■ **DATA EXTRACT**:
━━━━━━━━━━━━━━━━━━━━━━━━━━━━━━
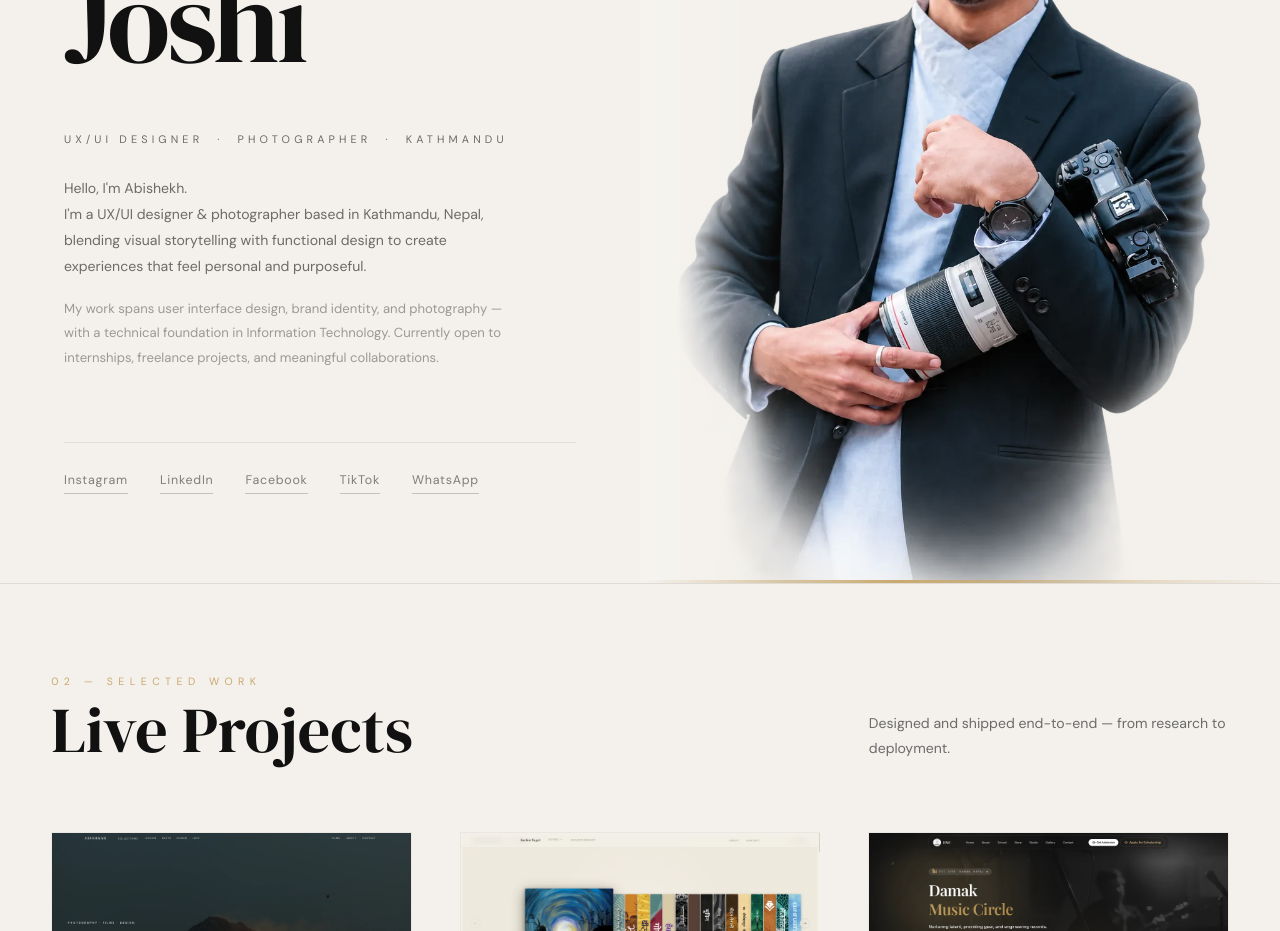
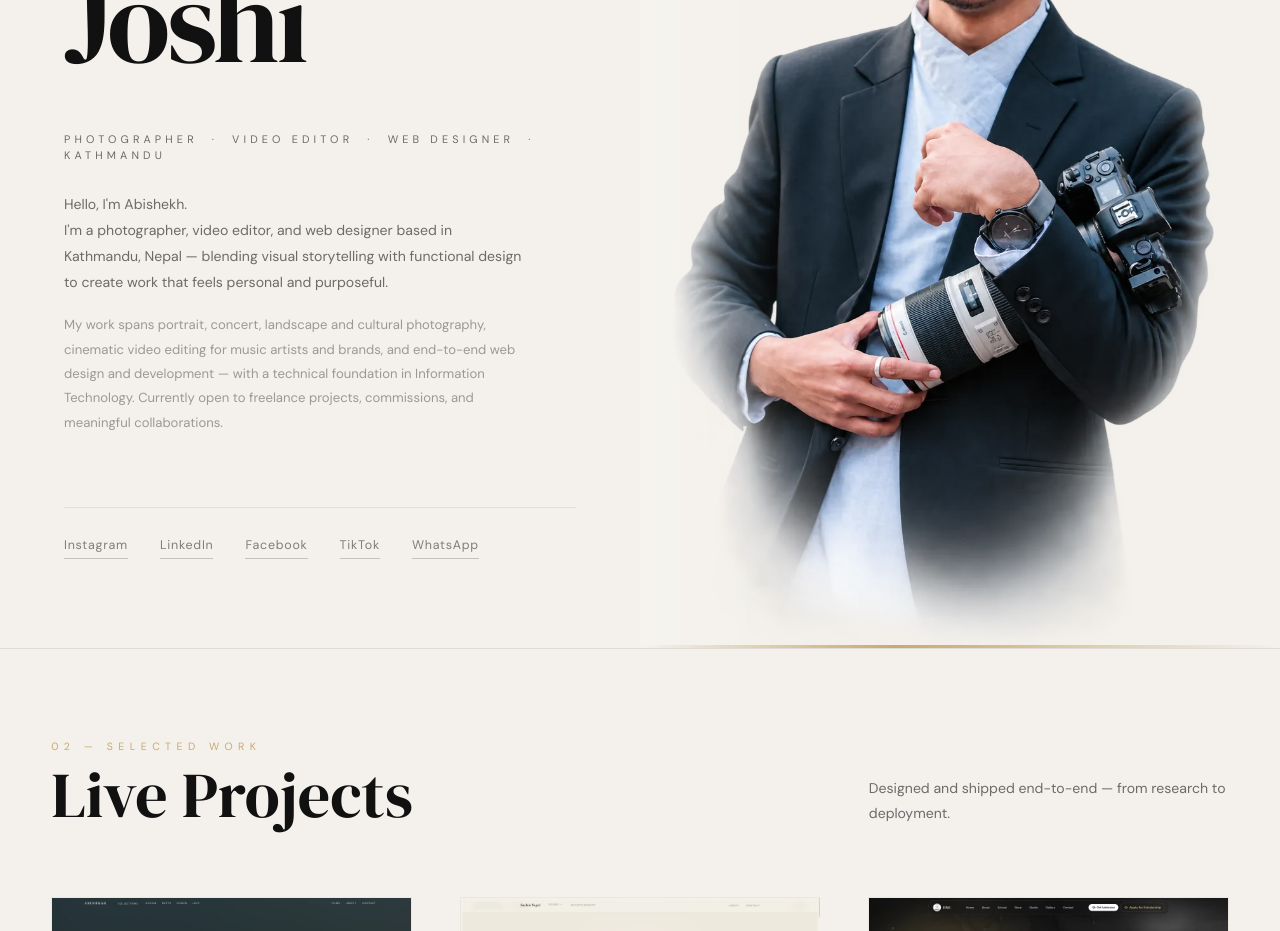
Before and after one commit to Abishekh59/Abishekh, a React (Vite) app: page / in a window 1280 px wide. Shown: the part 1300-2231 px from the top of the page. Built offline with nearby package versions, Linux system fonts and the light colour scheme; the HTML template or start-up script is replaced by a standard one.

Commit message:
update: about section — add video editor and web designer to bio and sub-label

```diff
--- a/src/App.tsx
+++ b/src/App.tsx
@@ -707,21 +707,23 @@ function About() {
 
           {/* Sub-label */}
           <p style={{ fontFamily: "'DM Sans'", color: '#6b6b6b', fontSize: '.68rem', letterSpacing: '.38em', textTransform: 'uppercase', marginBottom: 28 }}>
-            UX/UI Designer &nbsp;·&nbsp; Photographer &nbsp;·&nbsp; Kathmandu
+            Photographer &nbsp;·&nbsp; Video Editor &nbsp;·&nbsp; Web Designer &nbsp;·&nbsp; Kathmandu
           </p>
 
-          {/* Bio paragraphs — compact, like the reference */}
+          {/* Bio paragraphs */}
           <div style={{ maxWidth: 460 }}>
             <p style={{ fontFamily: "'DM Sans'", color: 'rgba(11,11,11,.58)', fontSize: 'clamp(.84rem,1.1vw,.95rem)', lineHeight: 1.85, marginBottom: 18 }}>
               Hello, I'm Abishekh.<br />
-              I'm a UX/UI designer &amp; photographer based in Kathmandu, Nepal,
+              I'm a photographer, video editor, and web designer based in Kathmandu, Nepal —
               blending visual storytelling with functional design to create
-              experiences that feel personal and purposeful.
+              work that feels personal and purposeful.
             </p>
             <p style={{ fontFamily: "'DM Sans'", color: 'rgba(11,11,11,.38)', fontSize: 'clamp(.82rem,1vw,.92rem)', lineHeight: 1.85, marginBottom: 0 }}>
-              My work spans user interface design, brand identity, and photography —
-              with a technical foundation in Information Technology. Currently open
-              to internships, freelance projects, and meaningful collaborations.
+              My work spans portrait, concert, landscape and cultural photography,
+              cinematic video editing for music artists and brands, and end-to-end
+              web design and development — with a technical foundation in
+              Information Technology. Currently open to freelance projects,
+              commissions, and meaningful collaborations.
             </p>
           </div>
         </div>
```
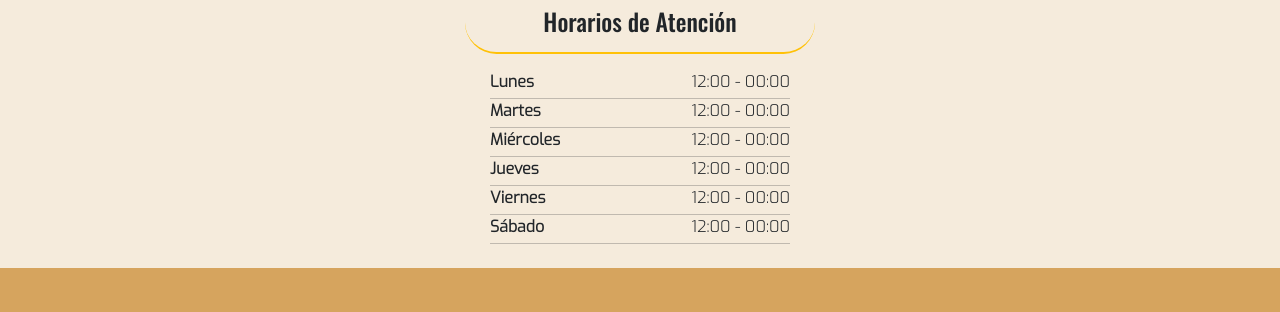
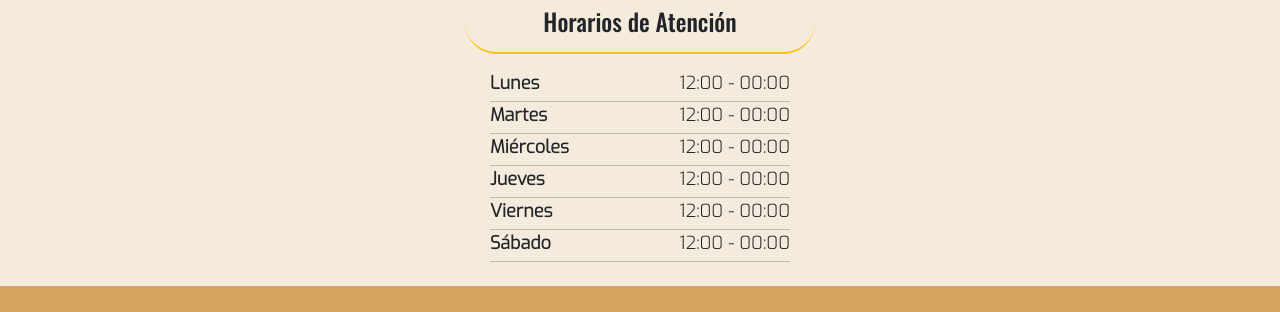
Before and after one commit to brunomry/frontendProyectoFinal_RollingCode, a React (Vite) app: page /contacto in a window 1280 px wide. Shown: the part 1268-1580 px from the top of the page. Built offline with nearby package versions, Linux system fonts and the light colour scheme; no server answers.

Commit message:
se añadieron media queries para dispositivos md a los horarios de atencion de contacto

```diff
--- a/src/styles/horariosContacto.css
+++ b/src/styles/horariosContacto.css
@@ -5,3 +5,9 @@
 .containerScheduleContact{
     width: 300px;
 }
+
+@media all and (min-width:768px){
+    .containerScheduleContact{
+      font-size: 18px;
+    }
+  }
```
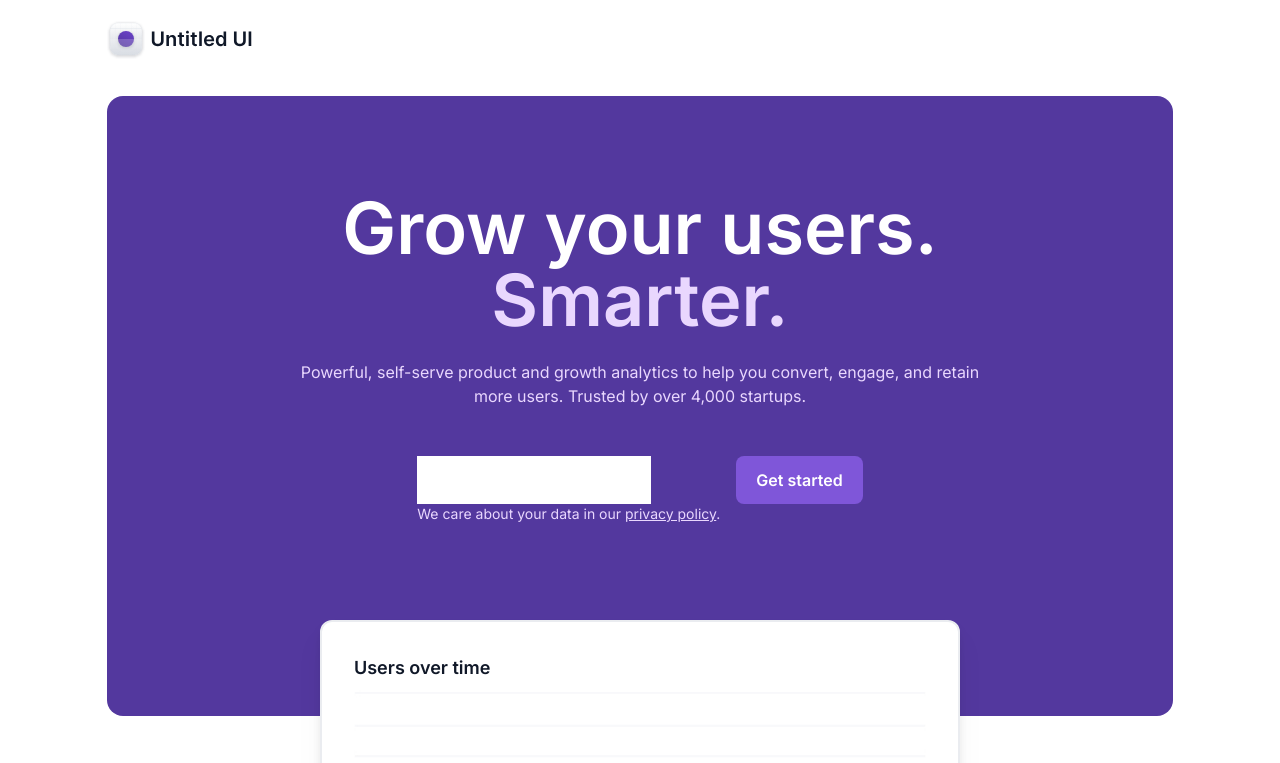
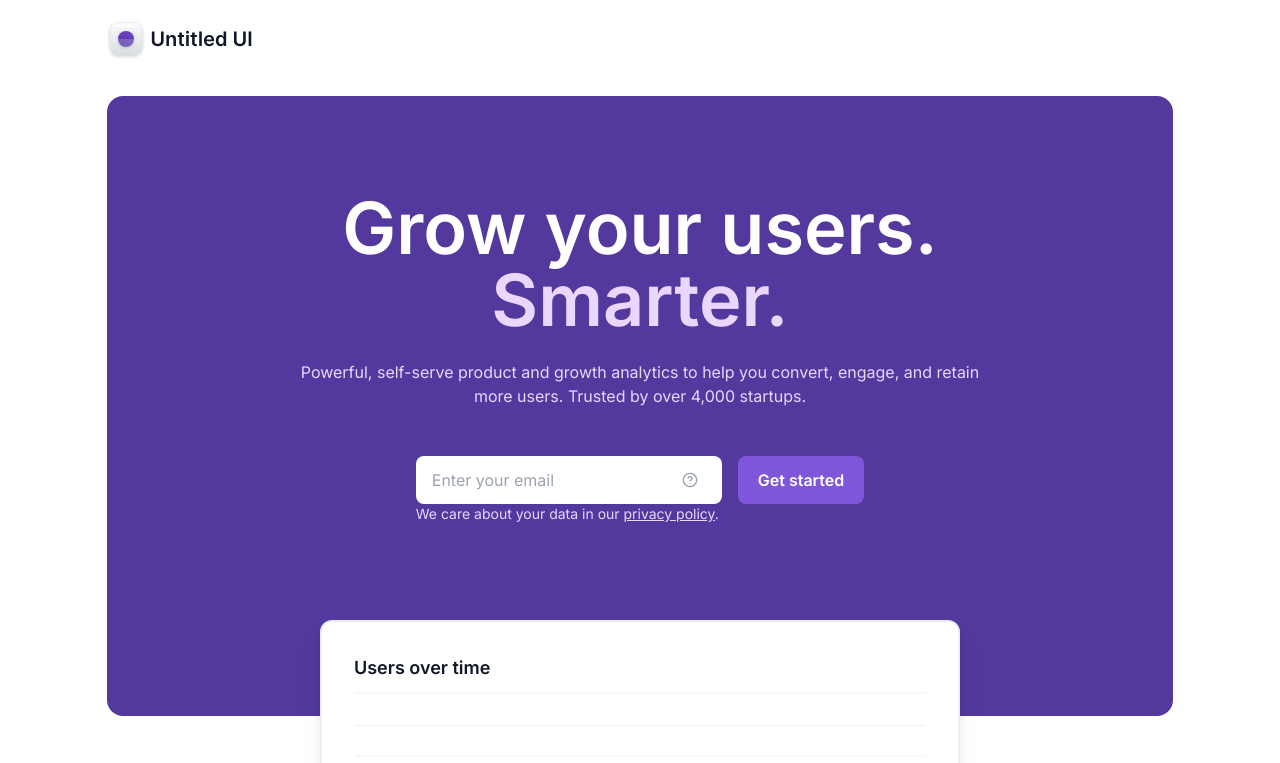
Before and after one commit to Andresarl16/Avila-Tek-Frontend-Skills-Test, a Next.js app: page / in a window 1280 px wide. Shown: the top 763 px of the page. Built offline with nearby package versions, Linux system fonts and the light colour scheme.

Commit message:
feat(Components): Create Input and Tooltip Components

```diff
--- /dev/null
+++ b/src/models/InputModel.ts
@@ -0,0 +1,4 @@
+export interface Input {
+  placeholder: string;
+  tooltip: string;
+}
--- /dev/null
+++ b/src/models/TooltipModel.ts
@@ -0,0 +1,7 @@
+export type Positions = "top" | "right" | "bottom" | "left";
+
+export interface Tooltip {
+  text: string;
+  position: Positions;
+  children: any;
+}
--- /dev/null
+++ b/src/ui/components/Input.tsx
@@ -0,0 +1,23 @@
+import { Button, ButtonTypes } from "@/models/ButtonModel";
+import { Input } from "@/models/InputModel";
+import QuestionMarkIcon from "../icons/QuestionMarkIcon";
+import Tooltip from "./Tooltip";
+
+export default function Input({ placeholder, tooltip }: Input) {
+  return (
+    <div className="flex justify-between items-center px-4 py-3 space-x-2 rounded-lg bg-bg-primary">
+      <input
+        className="w-full text-text-placeholder outline-none"
+        placeholder={placeholder}
+      />
+      {tooltip ? (
+        <Tooltip text={tooltip} position="top">
+          {" "}
+          <QuestionMarkIcon width={16} height={16} />{" "}
+        </Tooltip>
+      ) : (
+        <></>
+      )}
+    </div>
+  );
+}
--- /dev/null
+++ b/src/ui/components/Tooltip.tsx
@@ -0,0 +1,53 @@
+import QuestionMarIcon from "../icons/QuestionMarkIcon";
+import { Positions, Tooltip } from "@/models/TooltipModel";
+
+export default function Tooltip({ text, position, children }: Tooltip) {
+  function getTooltipStyles(position: Positions) {
+    switch (position) {
+      case "top":
+        return "left-1/2 -translate-x-1/2 bottom-[calc(100%+5px)]";
+      case "bottom":
+        return "left-1/2 -translate-x-1/2 top-[calc(100%+5px)]";
+      case "right":
+        return "top-1/2 -translate-y-1/2 left-[calc(100%+4px)]";
+      case "left":
+        return "top-1/2 -translate-y-1/2 right-[calc(100%+5px)]";
+      default:
+        return "";
+    }
+  }
+
+  function getTriangleStyles(position: Positions) {
+    switch (position) {
+      case "top":
+        return "left-1/2 -translate-x-1/2 bottom-full border-l-transparent border-r-transparent border-b-0 border-t-bg-tertiary";
+      case "bottom":
+        return "left-1/2 -translate-x-1/2 top-full border-l-transparent border-r-transparent border-t-0 border-b-bg-tertiary";
+      case "right":
+        return "top-1/2 -translate-y-1/2 left-full border-t-transparent border-b-transparent border-l-0 border-r-bg-tertiary";
+      case "left":
+        return "top-1/2 -translate-y-1/2 right-full border-t-transparent border-b-transparent border-r-0 border-l-bg-tertiary";
+      default:
+        return "";
+    }
+  }
+
+  return (
+    <div id="tooltip" className="relative cursor-pointer group">
+      <div className="mx-2 my-1"> {children} </div>
+      <span
+        className={`absolute hidden group-hover:inline-block text-text-tertiary text-xs p-2 rounded-lg whitespace-nowrap ${getTooltipStyles(
+          position
+        )} bg-bg-tertiary`}
+      >
+        {" "}
+        {text}{" "}
+      </span>
+      <span
+        className={`absolute hidden group-hover:inline-block border-[5px] ${getTriangleStyles(
+          position
+        )}`}
+      ></span>
+    </div>
+  );
+}
--- a/src/ui/components/sections/header.tsx
+++ b/src/ui/components/sections/header.tsx
@@ -1,5 +1,6 @@
 import Button from "../Button";
 import Image from "next/image";
+import Input from "@/ui/components/Input";
 
 export default function Header() {
   return (
@@ -17,7 +18,10 @@ export default function Header() {
           </p>
           <form action="" className="sm:flex justify-center sm:space-x-4">
             <div>
-              <input type="text" className="h-12" />
+              <Input
+                placeholder="Enter your email"
+                tooltip="Enter your email"
+              ></Input>
               <p className="mb-4 sm:mb-0 text-sm text-text-brand-tertiary">
                 We care about your data in our{" "}
                 <u className="cursor-pointer">privacy policy</u>.
--- /dev/null
+++ b/src/ui/icons/QuestionMarkIcon.tsx
@@ -0,0 +1,20 @@
+import React from "react";
+
+const QuestionMarIcon = (props: React.SVGProps<SVGSVGElement>) => (
+  <svg
+    xmlns="http://www.w3.org/2000/svg"
+    fill="none"
+    viewBox="0 0 16 16"
+    {...props}
+  >
+    <path
+      stroke="#98A2B3"
+      stroke-linecap="round"
+      stroke-linejoin="round"
+      stroke-width="1.333"
+      d="M6.06 6a2 2 0 0 1 3.887.667c0 1.333-2 2-2 2M8 11.333h.007M14.667 8A6.667 6.667 0 1 1 1.333 8a6.667 6.667 0 0 1 13.334 0Z"
+    />
+  </svg>
+);
+
+export default QuestionMarIcon;
--- a/tailwind.config.ts
+++ b/tailwind.config.ts
@@ -12,6 +12,7 @@ const config: Config = {
         // Background Colors //
         "bg-primary": "#FFFFFF",
         "bg-secondary": "#F9FAFB",
+        "bg-tertiary": "#F1F1F1",
         "bg-brand-section": "#53389E",
         "bg-button-primary": "#7F56D9",
         "bg-button-secondary": "#FFFFFF",
```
━━━━━━━━━━━━━━━━━━━━━━━━━━━━━━
■ **WHAT THE TASK REQUIRES**:
"placeholder" is the word to look for; copy every line of the data that has it.

■ **EXERCISE RESPONSE**:
+  placeholder: string;
+export default function Input({ placeholder, tooltip }: Input) {
+        className="w-full text-text-placeholder outline-none"
+        placeholder={placeholder}
+                placeholder="Enter your email"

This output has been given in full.